Records provided:
━━━━━━

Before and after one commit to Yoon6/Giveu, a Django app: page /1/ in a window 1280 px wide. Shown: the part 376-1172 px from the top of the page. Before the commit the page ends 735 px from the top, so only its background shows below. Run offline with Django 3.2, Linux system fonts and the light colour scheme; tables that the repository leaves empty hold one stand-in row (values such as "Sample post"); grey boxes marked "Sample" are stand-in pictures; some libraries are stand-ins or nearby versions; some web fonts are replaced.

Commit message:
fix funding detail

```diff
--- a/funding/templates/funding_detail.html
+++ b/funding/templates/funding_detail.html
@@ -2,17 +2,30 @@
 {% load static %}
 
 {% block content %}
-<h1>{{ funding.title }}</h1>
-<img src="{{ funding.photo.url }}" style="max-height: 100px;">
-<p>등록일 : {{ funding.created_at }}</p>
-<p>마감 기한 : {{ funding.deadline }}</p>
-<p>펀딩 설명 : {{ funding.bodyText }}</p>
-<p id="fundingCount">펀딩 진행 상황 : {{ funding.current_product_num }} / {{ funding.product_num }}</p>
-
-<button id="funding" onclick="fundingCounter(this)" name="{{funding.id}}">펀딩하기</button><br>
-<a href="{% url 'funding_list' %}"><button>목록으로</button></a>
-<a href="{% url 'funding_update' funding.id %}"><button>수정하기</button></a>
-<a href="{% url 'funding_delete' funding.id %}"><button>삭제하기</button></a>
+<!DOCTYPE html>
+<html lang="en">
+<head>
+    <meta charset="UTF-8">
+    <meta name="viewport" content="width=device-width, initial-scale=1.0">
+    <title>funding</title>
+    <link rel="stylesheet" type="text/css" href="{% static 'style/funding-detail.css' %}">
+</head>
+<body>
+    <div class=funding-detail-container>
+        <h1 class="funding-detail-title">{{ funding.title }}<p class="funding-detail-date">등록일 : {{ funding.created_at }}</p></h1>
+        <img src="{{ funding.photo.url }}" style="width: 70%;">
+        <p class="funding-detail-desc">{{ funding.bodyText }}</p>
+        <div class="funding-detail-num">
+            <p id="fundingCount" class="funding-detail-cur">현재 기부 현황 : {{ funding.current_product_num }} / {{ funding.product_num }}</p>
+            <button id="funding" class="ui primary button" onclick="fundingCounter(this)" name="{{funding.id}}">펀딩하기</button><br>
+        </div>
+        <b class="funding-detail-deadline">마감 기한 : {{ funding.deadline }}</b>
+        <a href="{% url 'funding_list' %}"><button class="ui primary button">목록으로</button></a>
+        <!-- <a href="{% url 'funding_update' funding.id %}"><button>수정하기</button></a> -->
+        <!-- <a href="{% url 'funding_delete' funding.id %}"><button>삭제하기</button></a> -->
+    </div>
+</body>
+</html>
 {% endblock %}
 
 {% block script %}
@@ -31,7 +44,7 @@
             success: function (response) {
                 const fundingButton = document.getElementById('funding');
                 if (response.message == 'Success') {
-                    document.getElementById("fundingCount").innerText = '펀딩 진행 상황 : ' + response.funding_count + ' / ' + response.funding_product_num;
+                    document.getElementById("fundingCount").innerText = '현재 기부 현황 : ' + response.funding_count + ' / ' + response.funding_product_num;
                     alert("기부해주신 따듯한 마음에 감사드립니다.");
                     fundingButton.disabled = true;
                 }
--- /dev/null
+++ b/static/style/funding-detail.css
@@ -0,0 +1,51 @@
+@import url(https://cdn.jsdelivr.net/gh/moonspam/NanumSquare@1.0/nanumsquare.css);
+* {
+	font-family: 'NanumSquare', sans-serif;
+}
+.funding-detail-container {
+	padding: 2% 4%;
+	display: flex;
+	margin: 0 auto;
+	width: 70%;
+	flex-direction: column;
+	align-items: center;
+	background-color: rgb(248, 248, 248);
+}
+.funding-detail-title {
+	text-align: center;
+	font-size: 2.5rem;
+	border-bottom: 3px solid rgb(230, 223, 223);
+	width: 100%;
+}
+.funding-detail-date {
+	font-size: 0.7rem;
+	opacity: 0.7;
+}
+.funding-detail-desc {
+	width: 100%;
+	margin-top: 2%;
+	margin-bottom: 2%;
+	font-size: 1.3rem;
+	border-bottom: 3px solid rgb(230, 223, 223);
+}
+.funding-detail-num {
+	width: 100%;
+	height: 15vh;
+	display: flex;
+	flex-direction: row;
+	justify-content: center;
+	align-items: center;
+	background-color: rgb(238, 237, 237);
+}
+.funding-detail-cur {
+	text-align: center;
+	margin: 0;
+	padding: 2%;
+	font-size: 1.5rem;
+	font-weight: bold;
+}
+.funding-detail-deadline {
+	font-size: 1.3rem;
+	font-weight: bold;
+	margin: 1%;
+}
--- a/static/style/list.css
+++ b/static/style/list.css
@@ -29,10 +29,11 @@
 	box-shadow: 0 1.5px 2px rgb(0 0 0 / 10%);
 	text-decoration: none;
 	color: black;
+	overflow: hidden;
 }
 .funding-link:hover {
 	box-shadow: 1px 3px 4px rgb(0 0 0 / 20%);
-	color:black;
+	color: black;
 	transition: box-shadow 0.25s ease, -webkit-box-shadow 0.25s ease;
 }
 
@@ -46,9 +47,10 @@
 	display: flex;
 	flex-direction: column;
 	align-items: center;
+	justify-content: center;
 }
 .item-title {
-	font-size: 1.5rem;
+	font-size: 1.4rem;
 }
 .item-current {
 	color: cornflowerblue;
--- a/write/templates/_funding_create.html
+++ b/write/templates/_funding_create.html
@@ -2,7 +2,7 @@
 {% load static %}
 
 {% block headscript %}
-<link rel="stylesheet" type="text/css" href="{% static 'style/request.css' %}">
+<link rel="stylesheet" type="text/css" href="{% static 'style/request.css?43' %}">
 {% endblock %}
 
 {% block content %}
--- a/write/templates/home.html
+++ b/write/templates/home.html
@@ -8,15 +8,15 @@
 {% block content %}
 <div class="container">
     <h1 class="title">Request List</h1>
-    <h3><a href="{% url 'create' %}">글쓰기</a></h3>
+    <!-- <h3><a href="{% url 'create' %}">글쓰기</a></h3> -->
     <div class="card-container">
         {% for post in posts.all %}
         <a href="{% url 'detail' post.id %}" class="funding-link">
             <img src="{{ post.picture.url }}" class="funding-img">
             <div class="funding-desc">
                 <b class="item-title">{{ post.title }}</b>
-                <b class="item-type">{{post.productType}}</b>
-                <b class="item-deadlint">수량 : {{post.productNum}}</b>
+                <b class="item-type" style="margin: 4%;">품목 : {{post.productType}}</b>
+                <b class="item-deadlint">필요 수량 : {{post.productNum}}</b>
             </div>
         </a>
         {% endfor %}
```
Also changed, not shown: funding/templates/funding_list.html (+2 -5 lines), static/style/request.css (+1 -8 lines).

━━━━━━

Instructions to follow: Could you write out the material above exactly as it appears?

Result for this task:
Before and after one commit to Yoon6/Giveu, a Django app: page /1/ in a window 1280 px wide. Shown: the part 376-1172 px from the top of the page. Before the commit the page ends 735 px from the top, so only its background shows below. Run offline with Django 3.2, Linux system fonts and the light colour scheme; tables that the repository leaves empty hold one stand-in row (values such as "Sample post"); grey boxes marked "Sample" are stand-in pictures; some libraries are stand-ins or nearby versions; some web fonts are replaced.

Commit message:
fix funding detail

```diff
--- a/funding/templates/funding_detail.html
+++ b/funding/templates/funding_detail.html
@@ -2,17 +2,30 @@
 {% load static %}
 
 {% block content %}
-<h1>{{ funding.title }}</h1>
-<img src="{{ funding.photo.url }}" style="max-height: 100px;">
-<p>등록일 : {{ funding.created_at }}</p>
-<p>마감 기한 : {{ funding.deadline }}</p>
-<p>펀딩 설명 : {{ funding.bodyText }}</p>
-<p id="fundingCount">펀딩 진행 상황 : {{ funding.current_product_num }} / {{ funding.product_num }}</p>
-
-<button id="funding" onclick="fundingCounter(this)" name="{{funding.id}}">펀딩하기</button><br>
-<a href="{% url 'funding_list' %}"><button>목록으로</button></a>
-<a href="{% url 'funding_update' funding.id %}"><button>수정하기</button></a>
-<a href="{% url 'funding_delete' funding.id %}"><button>삭제하기</button></a>
+<!DOCTYPE html>
+<html lang="en">
+<head>
+    <meta charset="UTF-8">
+    <meta name="viewport" content="width=device-width, initial-scale=1.0">
+    <title>funding</title>
+    <link rel="stylesheet" type="text/css" href="{% static 'style/funding-detail.css' %}">
+</head>
+<body>
+    <div class=funding-detail-container>
+        <h1 class="funding-detail-title">{{ funding.title }}<p class="funding-detail-date">등록일 : {{ funding.created_at }}</p></h1>
+        <img src="{{ funding.photo.url }}" style="width: 70%;">
+        <p class="funding-detail-desc">{{ funding.bodyText }}</p>
+        <div class="funding-detail-num">
+            <p id="fundingCount" class="funding-detail-cur">현재 기부 현황 : {{ funding.current_product_num }} / {{ funding.product_num }}</p>
+            <button id="funding" class="ui primary button" onclick="fundingCounter(this)" name="{{funding.id}}">펀딩하기</button><br>
+        </div>
+        <b class="funding-detail-deadline">마감 기한 : {{ funding.deadline }}</b>
+        <a href="{% url 'funding_list' %}"><button class="ui primary button">목록으로</button></a>
+        <!-- <a href="{% url 'funding_update' funding.id %}"><button>수정하기</button></a> -->
+        <!-- <a href="{% url 'funding_delete' funding.id %}"><button>삭제하기</button></a> -->
+    </div>
+</body>
+</html>
 {% endblock %}
 
 {% block script %}
@@ -31,7 +44,7 @@
             success: function (response) {
                 const fundingButton = document.getElementById('funding');
                 if (response.message == 'Success') {
-                    document.getElementById("fundingCount").innerText = '펀딩 진행 상황 : ' + response.funding_count + ' / ' + response.funding_product_num;
+                    document.getElementById("fundingCount").innerText = '현재 기부 현황 : ' + response.funding_count + ' / ' + response.funding_product_num;
                     alert("기부해주신 따듯한 마음에 감사드립니다.");
                     fundingButton.disabled = true;
                 }
--- /dev/null
+++ b/static/style/funding-detail.css
@@ -0,0 +1,51 @@
+@import url(https://cdn.jsdelivr.net/gh/moonspam/NanumSquare@1.0/nanumsquare.css);
+* {
+	font-family: 'NanumSquare', sans-serif;
+}
+.funding-detail-container {
+	padding: 2% 4%;
+	display: flex;
+	margin: 0 auto;
+	width: 70%;
+	flex-direction: column;
+	align-items: center;
+	background-color: rgb(248, 248, 248);
+}
+.funding-detail-title {
+	text-align: center;
+	font-size: 2.5rem;
+	border-bottom: 3px solid rgb(230, 223, 223);
+	width: 100%;
+}
+.funding-detail-date {
+	font-size: 0.7rem;
+	opacity: 0.7;
+}
+.funding-detail-desc {
+	width: 100%;
+	margin-top: 2%;
+	margin-bottom: 2%;
+	font-size: 1.3rem;
+	border-bottom: 3px solid rgb(230, 223, 223);
+}
+.funding-detail-num {
+	width: 100%;
+	height: 15vh;
+	display: flex;
+	flex-direction: row;
+	justify-content: center;
+	align-items: center;
+	background-color: rgb(238, 237, 237);
+}
+.funding-detail-cur {
+	text-align: center;
+	margin: 0;
+	padding: 2%;
+	font-size: 1.5rem;
+	font-weight: bold;
+}
+.funding-detail-deadline {
+	font-size: 1.3rem;
+	font-weight: bold;
+	margin: 1%;
+}
--- a/static/style/list.css
+++ b/static/style/list.css
@@ -29,10 +29,11 @@
 	box-shadow: 0 1.5px 2px rgb(0 0 0 / 10%);
 	text-decoration: none;
 	color: black;
+	overflow: hidden;
 }
 .funding-link:hover {
 	box-shadow: 1px 3px 4px rgb(0 0 0 / 20%);
-	color:black;
+	color: black;
 	transition: box-shadow 0.25s ease, -webkit-box-shadow 0.25s ease;
 }
 
@@ -46,9 +47,10 @@
 	display: flex;
 	flex-direction: column;
 	align-items: center;
+	justify-content: center;
 }
 .item-title {
-	font-size: 1.5rem;
+	font-size: 1.4rem;
 }
 .item-current {
 	color: cornflowerblue;
--- a/write/templates/_funding_create.html
+++ b/write/templates/_funding_create.html
@@ -2,7 +2,7 @@
 {% load static %}
 
 {% block headscript %}
-<link rel="stylesheet" type="text/css" href="{% static 'style/request.css' %}">
+<link rel="stylesheet" type="text/css" href="{% static 'style/request.css?43' %}">
 {% endblock %}
 
 {% block content %}
--- a/write/templates/home.html
+++ b/write/templates/home.html
@@ -8,15 +8,15 @@
 {% block content %}
 <div class="container">
     <h1 class="title">Request List</h1>
-    <h3><a href="{% url 'create' %}">글쓰기</a></h3>
+    <!-- <h3><a href="{% url 'create' %}">글쓰기</a></h3> -->
     <div class="card-container">
         {% for post in posts.all %}
         <a href="{% url 'detail' post.id %}" class="funding-link">
             <img src="{{ post.picture.url }}" class="funding-img">
             <div class="funding-desc">
                 <b class="item-title">{{ post.title }}</b>
-                <b class="item-type">{{post.productType}}</b>
-                <b class="item-deadlint">수량 : {{post.productNum}}</b>
+                <b class="item-type" style="margin: 4%;">품목 : {{post.productType}}</b>
+                <b class="item-deadlint">필요 수량 : {{post.productNum}}</b>
             </div>
         </a>
         {% endfor %}
```
Also changed, not shown: funding/templates/funding_list.html (+2 -5 lines), static/style/request.css (+1 -8 lines).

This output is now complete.